### Supplied records
===
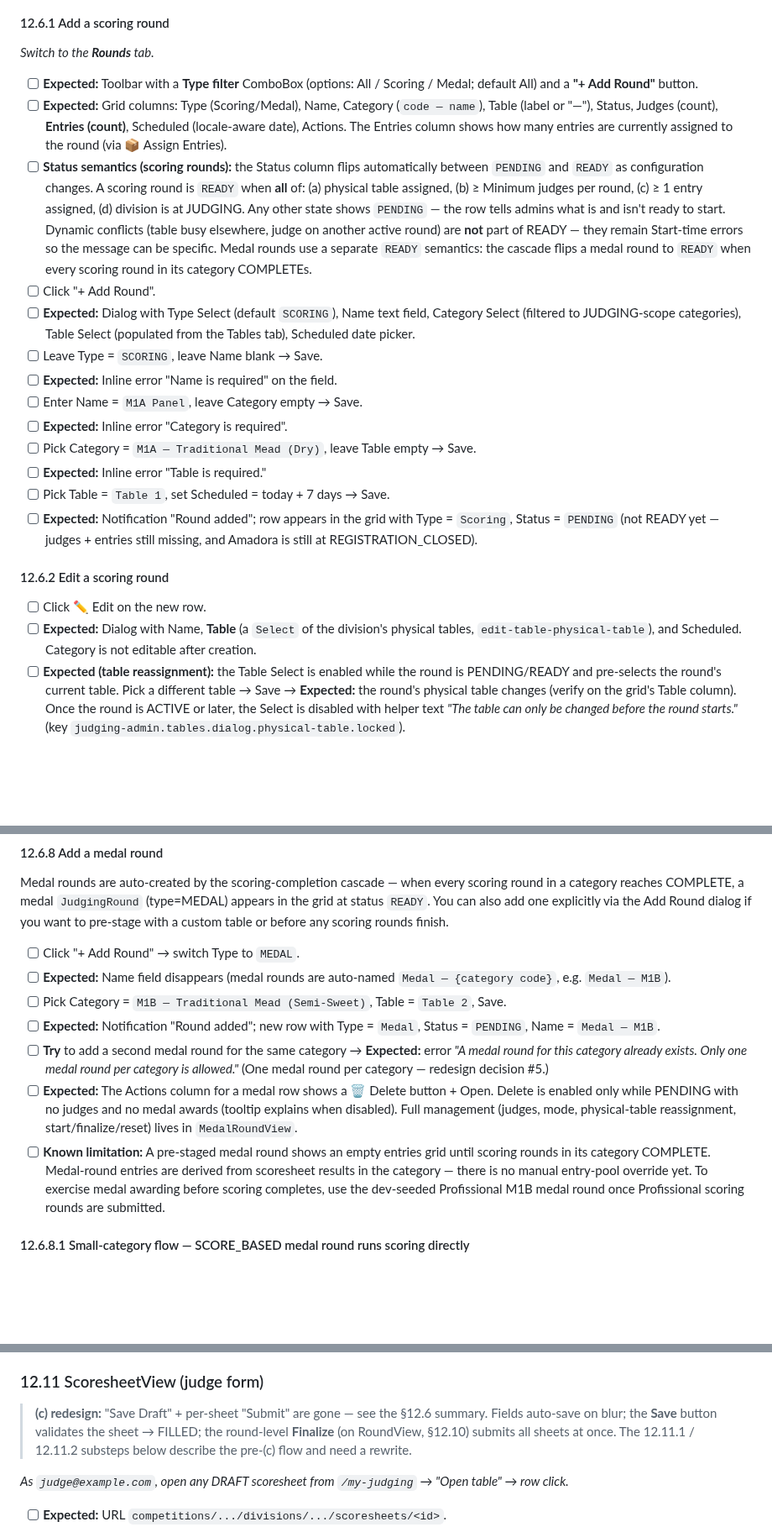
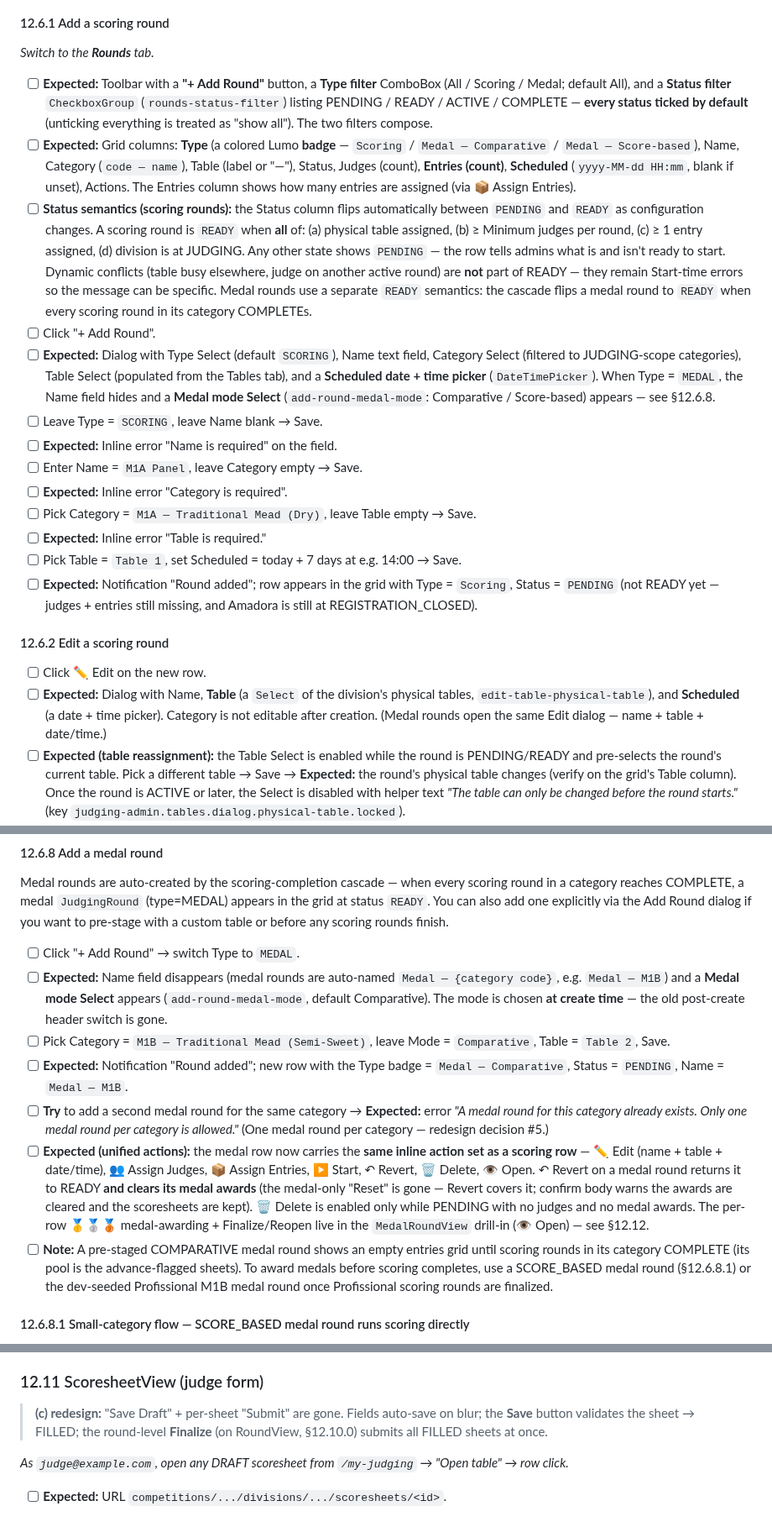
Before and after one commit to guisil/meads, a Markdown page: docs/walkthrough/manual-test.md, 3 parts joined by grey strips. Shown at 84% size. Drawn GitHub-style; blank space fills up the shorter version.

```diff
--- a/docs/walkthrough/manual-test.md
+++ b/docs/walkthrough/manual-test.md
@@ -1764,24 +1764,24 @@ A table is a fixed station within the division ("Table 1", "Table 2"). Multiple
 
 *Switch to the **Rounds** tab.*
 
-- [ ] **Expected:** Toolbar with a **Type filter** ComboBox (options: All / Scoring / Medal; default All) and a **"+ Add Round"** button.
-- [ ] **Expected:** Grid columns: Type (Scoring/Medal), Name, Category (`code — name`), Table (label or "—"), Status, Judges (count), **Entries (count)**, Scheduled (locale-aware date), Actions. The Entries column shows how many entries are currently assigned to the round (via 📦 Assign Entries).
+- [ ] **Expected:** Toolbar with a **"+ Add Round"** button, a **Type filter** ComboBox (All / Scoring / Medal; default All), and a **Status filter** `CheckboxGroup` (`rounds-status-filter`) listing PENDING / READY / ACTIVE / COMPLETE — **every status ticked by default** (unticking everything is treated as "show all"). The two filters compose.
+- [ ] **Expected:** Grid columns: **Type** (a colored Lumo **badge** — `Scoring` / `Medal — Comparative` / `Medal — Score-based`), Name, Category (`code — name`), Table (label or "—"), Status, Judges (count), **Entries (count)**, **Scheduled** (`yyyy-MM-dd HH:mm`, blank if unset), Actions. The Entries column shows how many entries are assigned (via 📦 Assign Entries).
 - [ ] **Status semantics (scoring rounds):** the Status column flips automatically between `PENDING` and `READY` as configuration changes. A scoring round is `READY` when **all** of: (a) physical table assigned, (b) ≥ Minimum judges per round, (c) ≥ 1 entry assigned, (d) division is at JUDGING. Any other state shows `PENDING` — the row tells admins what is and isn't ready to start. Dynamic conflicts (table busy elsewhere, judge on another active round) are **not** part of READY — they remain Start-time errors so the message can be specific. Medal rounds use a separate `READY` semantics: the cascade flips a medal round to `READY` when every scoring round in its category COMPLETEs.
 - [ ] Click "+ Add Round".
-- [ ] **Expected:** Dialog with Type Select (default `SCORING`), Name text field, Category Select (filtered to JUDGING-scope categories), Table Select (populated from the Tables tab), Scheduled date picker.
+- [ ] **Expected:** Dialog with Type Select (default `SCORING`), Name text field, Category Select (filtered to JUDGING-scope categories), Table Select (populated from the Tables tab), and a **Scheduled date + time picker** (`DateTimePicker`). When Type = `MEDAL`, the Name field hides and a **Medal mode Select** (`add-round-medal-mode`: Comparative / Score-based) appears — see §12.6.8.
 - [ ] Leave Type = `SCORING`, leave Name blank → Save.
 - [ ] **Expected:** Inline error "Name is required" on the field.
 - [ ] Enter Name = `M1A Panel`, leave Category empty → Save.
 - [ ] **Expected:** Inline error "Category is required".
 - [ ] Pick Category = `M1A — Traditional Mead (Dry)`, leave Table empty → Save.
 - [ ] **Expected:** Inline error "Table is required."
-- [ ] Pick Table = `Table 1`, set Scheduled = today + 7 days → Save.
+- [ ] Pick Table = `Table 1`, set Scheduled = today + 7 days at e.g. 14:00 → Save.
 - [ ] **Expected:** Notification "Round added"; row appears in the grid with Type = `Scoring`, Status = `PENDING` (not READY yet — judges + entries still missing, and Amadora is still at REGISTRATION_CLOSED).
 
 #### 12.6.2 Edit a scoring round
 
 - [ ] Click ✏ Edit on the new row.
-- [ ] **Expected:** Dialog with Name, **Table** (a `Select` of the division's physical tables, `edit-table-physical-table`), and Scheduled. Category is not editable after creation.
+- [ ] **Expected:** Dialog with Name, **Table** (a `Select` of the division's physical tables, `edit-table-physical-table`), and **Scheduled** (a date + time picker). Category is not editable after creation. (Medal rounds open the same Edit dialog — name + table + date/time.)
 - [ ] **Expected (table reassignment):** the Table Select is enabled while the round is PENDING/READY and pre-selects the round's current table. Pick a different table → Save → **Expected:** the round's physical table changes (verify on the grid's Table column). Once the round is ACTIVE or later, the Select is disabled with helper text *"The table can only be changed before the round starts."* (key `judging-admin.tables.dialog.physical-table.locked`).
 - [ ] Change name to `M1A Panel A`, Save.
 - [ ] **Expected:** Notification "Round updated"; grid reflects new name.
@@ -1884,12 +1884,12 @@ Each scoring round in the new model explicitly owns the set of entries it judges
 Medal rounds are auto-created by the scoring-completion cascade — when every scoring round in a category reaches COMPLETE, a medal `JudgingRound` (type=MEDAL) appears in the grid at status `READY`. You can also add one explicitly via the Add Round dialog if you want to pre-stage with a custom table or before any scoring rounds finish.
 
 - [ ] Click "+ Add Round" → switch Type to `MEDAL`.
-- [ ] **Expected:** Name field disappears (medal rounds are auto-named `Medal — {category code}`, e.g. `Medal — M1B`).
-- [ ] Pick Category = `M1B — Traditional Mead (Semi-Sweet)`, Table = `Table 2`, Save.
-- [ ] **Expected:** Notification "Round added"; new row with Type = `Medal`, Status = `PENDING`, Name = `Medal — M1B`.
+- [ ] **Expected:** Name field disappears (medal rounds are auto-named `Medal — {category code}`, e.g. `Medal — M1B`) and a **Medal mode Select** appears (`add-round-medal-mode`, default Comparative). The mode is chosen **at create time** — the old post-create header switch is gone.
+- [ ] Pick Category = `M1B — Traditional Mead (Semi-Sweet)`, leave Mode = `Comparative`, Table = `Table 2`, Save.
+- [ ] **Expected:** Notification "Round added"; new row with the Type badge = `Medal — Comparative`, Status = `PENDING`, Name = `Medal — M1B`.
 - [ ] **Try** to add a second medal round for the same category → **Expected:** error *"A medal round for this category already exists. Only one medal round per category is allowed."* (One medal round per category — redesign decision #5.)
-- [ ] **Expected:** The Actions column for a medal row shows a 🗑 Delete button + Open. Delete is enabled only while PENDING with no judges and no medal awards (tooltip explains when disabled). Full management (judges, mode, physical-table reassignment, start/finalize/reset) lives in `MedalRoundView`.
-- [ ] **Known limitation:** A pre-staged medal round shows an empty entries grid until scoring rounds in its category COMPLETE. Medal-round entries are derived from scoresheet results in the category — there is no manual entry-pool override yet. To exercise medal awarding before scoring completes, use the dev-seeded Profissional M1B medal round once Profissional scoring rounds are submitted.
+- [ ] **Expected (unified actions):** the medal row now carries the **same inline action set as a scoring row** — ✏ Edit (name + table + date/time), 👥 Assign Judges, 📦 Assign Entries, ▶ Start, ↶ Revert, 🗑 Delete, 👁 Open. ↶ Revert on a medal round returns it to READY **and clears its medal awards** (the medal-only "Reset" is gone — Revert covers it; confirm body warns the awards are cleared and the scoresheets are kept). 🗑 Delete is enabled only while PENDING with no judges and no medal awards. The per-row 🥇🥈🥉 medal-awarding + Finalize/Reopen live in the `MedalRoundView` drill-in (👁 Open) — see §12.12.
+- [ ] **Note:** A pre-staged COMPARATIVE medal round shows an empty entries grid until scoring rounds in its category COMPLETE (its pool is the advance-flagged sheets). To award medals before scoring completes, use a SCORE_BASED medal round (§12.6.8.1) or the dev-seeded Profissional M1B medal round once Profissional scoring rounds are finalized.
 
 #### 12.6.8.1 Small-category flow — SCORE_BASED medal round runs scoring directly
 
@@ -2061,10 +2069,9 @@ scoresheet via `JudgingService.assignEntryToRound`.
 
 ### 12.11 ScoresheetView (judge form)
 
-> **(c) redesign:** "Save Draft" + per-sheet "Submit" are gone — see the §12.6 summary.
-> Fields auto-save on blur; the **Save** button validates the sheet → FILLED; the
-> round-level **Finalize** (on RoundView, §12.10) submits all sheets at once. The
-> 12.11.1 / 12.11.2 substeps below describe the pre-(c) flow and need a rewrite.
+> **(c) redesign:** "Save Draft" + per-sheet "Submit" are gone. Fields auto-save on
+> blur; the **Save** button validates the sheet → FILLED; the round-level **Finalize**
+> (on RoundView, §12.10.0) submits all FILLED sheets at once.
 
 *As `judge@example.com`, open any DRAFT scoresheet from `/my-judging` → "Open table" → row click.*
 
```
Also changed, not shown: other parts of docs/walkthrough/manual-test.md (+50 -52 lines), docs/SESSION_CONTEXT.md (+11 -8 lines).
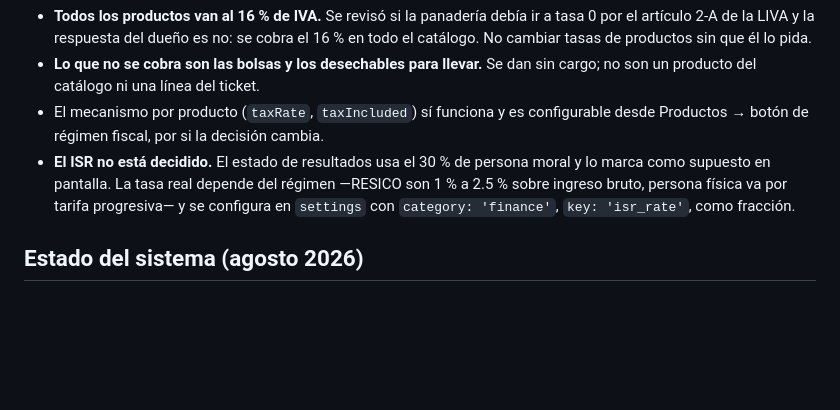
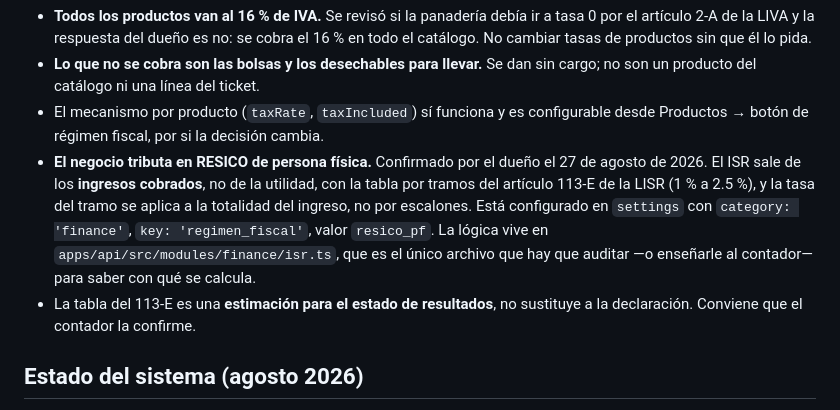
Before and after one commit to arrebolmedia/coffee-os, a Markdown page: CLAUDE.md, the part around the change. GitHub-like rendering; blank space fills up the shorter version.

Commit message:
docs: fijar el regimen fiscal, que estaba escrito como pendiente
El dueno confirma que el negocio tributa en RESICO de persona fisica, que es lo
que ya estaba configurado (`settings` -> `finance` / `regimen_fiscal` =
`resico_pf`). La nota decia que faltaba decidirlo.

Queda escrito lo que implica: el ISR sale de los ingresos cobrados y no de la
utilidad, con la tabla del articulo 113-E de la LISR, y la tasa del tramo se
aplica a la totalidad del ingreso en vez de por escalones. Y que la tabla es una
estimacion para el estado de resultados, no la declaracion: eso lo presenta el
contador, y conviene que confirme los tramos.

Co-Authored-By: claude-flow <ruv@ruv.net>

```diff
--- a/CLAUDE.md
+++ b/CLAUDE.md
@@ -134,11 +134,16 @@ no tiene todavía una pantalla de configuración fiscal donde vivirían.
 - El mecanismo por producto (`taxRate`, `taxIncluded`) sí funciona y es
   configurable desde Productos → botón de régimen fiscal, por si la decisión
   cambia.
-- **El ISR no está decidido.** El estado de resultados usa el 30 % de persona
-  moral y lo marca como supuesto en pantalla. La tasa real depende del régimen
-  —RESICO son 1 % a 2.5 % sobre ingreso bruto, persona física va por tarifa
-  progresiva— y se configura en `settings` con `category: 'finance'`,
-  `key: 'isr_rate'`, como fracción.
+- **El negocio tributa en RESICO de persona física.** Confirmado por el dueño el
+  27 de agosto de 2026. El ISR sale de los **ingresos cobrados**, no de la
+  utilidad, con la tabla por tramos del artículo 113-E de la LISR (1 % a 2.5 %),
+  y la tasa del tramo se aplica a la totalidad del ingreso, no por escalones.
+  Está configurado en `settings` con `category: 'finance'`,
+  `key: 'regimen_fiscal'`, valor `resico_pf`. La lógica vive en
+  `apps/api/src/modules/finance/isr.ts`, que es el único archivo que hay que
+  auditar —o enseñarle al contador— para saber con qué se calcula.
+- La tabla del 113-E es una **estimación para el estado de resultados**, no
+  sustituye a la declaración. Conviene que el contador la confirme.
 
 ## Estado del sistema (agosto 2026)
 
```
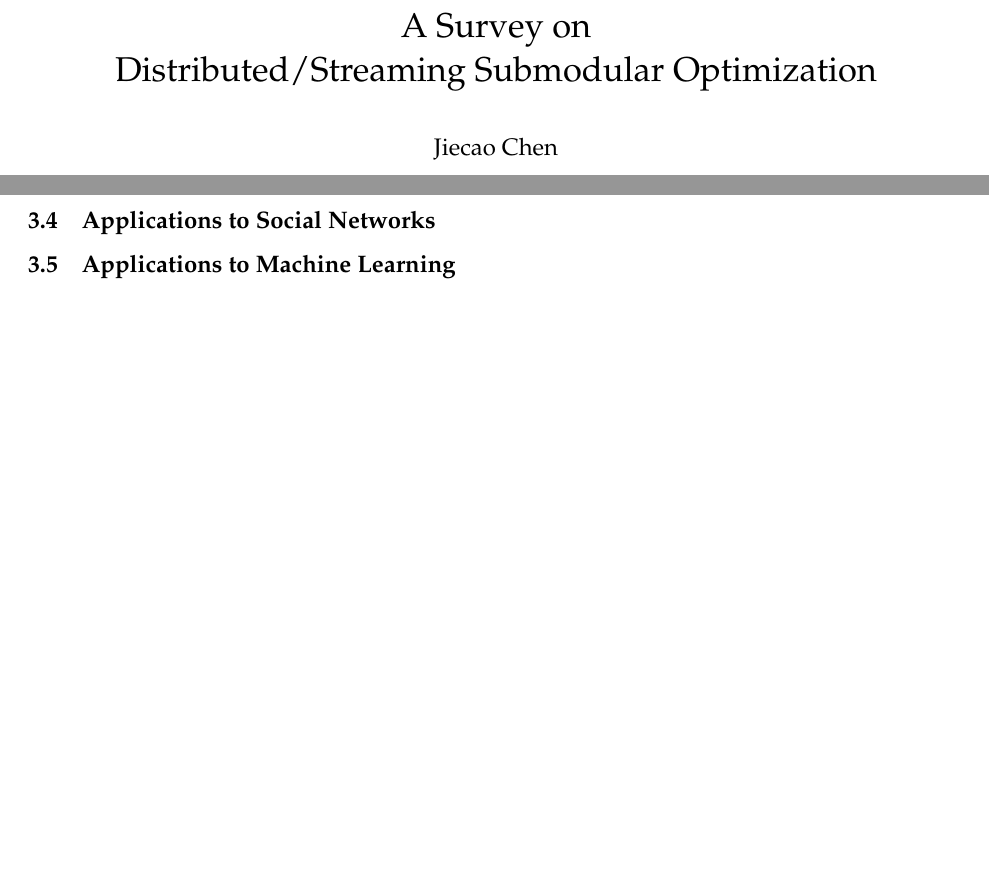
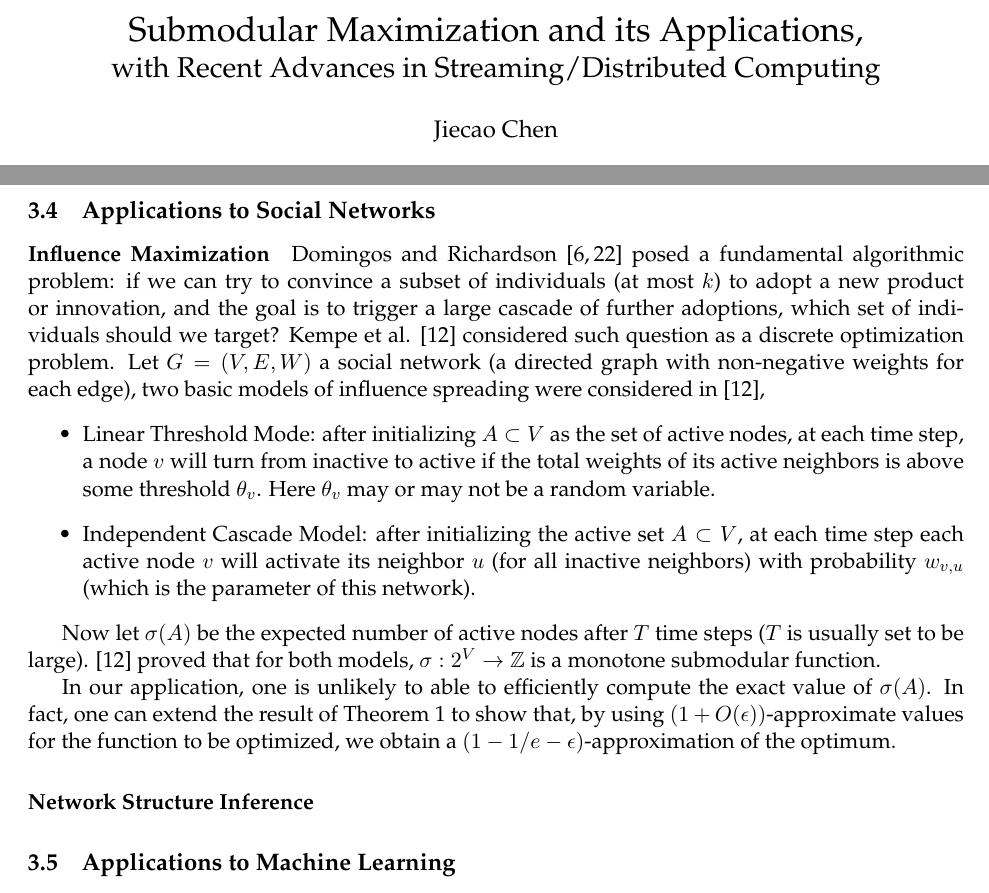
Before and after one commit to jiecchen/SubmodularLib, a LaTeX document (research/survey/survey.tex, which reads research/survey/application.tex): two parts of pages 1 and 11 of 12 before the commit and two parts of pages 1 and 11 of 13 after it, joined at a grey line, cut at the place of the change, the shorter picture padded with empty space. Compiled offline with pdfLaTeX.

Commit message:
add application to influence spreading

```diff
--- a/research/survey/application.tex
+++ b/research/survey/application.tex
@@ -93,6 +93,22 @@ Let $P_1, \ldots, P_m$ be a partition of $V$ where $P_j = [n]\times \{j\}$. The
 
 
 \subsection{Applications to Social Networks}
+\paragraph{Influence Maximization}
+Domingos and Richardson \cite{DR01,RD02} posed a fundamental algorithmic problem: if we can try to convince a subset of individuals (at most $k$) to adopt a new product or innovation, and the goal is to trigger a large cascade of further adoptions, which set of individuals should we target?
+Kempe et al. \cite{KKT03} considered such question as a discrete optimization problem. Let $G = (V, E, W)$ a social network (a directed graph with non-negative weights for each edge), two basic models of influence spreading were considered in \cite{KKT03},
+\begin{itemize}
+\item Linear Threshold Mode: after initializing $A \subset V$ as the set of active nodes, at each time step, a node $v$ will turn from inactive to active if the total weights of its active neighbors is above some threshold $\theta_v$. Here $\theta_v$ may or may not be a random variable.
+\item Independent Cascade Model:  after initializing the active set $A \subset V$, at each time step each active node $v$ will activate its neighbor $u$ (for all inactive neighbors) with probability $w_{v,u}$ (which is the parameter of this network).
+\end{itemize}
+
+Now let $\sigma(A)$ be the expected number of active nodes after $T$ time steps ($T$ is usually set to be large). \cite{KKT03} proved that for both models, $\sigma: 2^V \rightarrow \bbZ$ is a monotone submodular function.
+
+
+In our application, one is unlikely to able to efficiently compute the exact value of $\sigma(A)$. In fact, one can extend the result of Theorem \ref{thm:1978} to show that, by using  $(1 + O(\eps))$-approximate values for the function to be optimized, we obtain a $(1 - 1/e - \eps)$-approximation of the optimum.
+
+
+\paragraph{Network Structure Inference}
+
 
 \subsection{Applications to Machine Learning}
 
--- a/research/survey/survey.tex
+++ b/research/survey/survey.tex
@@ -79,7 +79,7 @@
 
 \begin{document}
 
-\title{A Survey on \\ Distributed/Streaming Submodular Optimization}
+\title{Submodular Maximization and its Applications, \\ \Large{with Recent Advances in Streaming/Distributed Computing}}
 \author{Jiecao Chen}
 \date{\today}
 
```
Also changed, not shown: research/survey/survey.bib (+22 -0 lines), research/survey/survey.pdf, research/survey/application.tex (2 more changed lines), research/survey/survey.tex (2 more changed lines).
===
Nothing but a number is required: the number of lines in the material holding the string "every".

### Reply to the task
3